“We need to know how to plan,” he said, adding that parents will have the option to switch their student to a different plan if they feel it’s needed.
BOE member Katie Statler praised Dr. Jackson and staff for their hard work and made the motion to approve his recommendation, with John McLean seconding.
Board member Travis Day asked if he could amend the motion to allow high schools and middle schools that wanted to go back ahead of March 22 and March 29, respectively, to be able to do so. He also asked if the district could continue with the seven-day quarantine option.
Mr. McLean said he wanted to side with school staff and nurses and go with the plan Dr. Jackson recommended.
“The simple fact is the nurses have worked on this and they are the professionals,” he said. “They are the boots on the ground.”
Board member Brittany Wheatly asked if Dr. Jackson had considered offering a virtual academy for students who attend remotely to take the load off teachers who are teaching in person and virtually. Dr. Jackson said he and his staff are discussing the feasibility of having a virtual academy next school year, but he didn’t feel there would be enough time to institute one this school year.
The board asked Dr. Jackson update them on the reopening at the board’s Tuesday, April 13 meeting.
“I have a feeling there are a lot of parents and students cheering right now,” Dr. Jackson.
SB 220 comes nearly two weeks after the governor vetoed a GOP bill that would have mandated all districts reopen with at least partial in-person instruction.
Gov. Cooper complained that measure would have kept state and local officials from pulling back classroom teaching should there be unexpected coronavirus outbreaks. Republicans countered that students were suffering academic and behavioral problems in districts that had not returned to in-person learning, as well as those attending under the combination of virtual and in-person learning.
In response to the bill, the N.C. Association of Educators expressed concern in a press statement Wednesday.
“NCAE continues to stress the need for 6 feet of social distancing as recommended by the (Centers for Disease Control and Prevention) in areas of high community spread to protect students and educators,” the statement reads. “This agreement between the governor and leaders in the state legislature will needlessly encourage school boards to push students, educators, and staff into school buildings that do not comply with CDC guidance during a pandemic, which has already claimed the lives of 11,000 North Carolinians.”

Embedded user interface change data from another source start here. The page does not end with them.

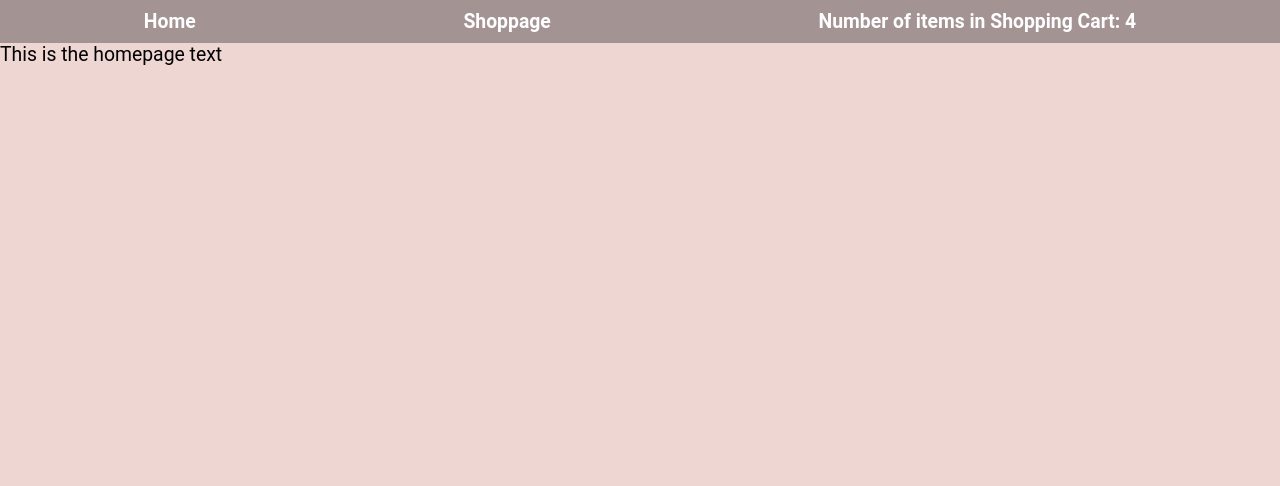
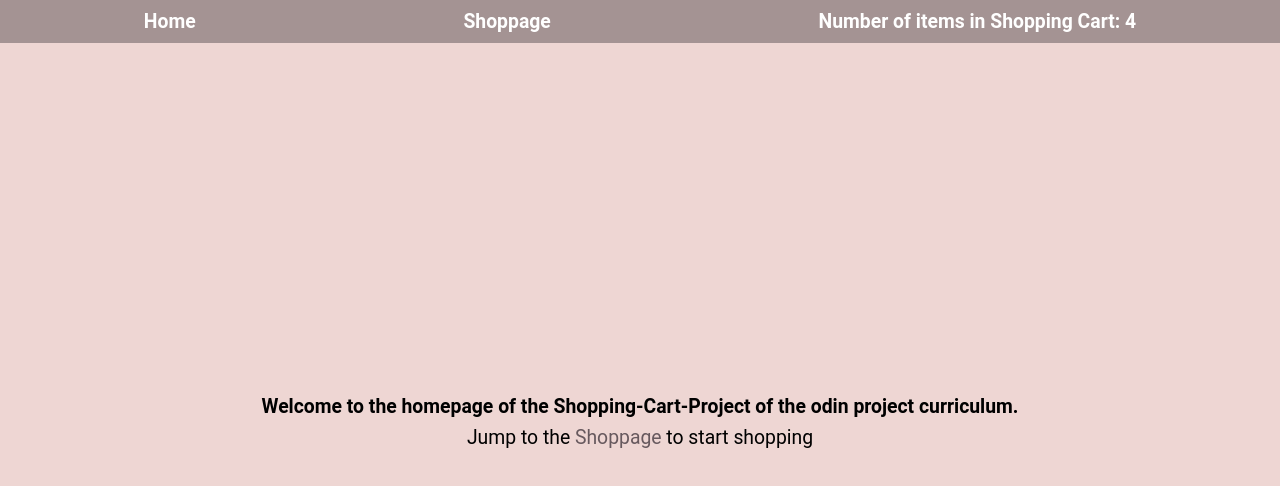
Before and after one commit to PSum/top-shoppingCart, a React (Vite) app: page / in a window 1280 px wide. Shown: the top 486 px of the page. Built offline with nearby package versions, Linux system fonts and the light colour scheme.

Commit message:
update
styling updates

```diff
--- a/src/Homepage.jsx
+++ b/src/Homepage.jsx
@@ -1,5 +1,10 @@
 import './styles/mainStyles.css'
+import { Link } from 'react-router-dom'
 
 export default function Homepage (){
-    return <div className='Homepage'>This is the homepage text</div>
+    return <div className='Homepage'><h2>Welcome to the homepage of the Shopping-Cart-Project of the odin project curriculum.</h2>
+   <div>
+   Jump to the <Link to='shop'>Shoppage</Link> to start shopping
+    </div>
+    </div>
 }
--- a/src/styles/mainStyles.css
+++ b/src/styles/mainStyles.css
@@ -20,11 +20,25 @@ a {
 .Shoppage {
     display: flex;
     flex: 1;
+    background-color: #EED6D3;
 }
 
-.Homepage,
-.Shoppage {
-    background-color: #EED6D3;
+.Homepage{
+    flex-direction: column;
+    justify-content: center;
+    align-items: center;
+    gap: 8px;
+    padding: 0 10vh 0 10vh;
+}
+
+.Homepage a{
+    color: #67595E;
+}
+
+.Homepage h2,
+.Homepage div{
+    justify-content: center;
+    text-align: center;
 }
 
 .navbar,
```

Contact Cheryl Burke at 252-726-7081, ext. 255; email Cheryl@thenewstimes.com; or follow on Twitter @cherylccnt.
Editor's note: This story was updated at 10:26 a.m. Friday, March 12, 2021, to include the latest news.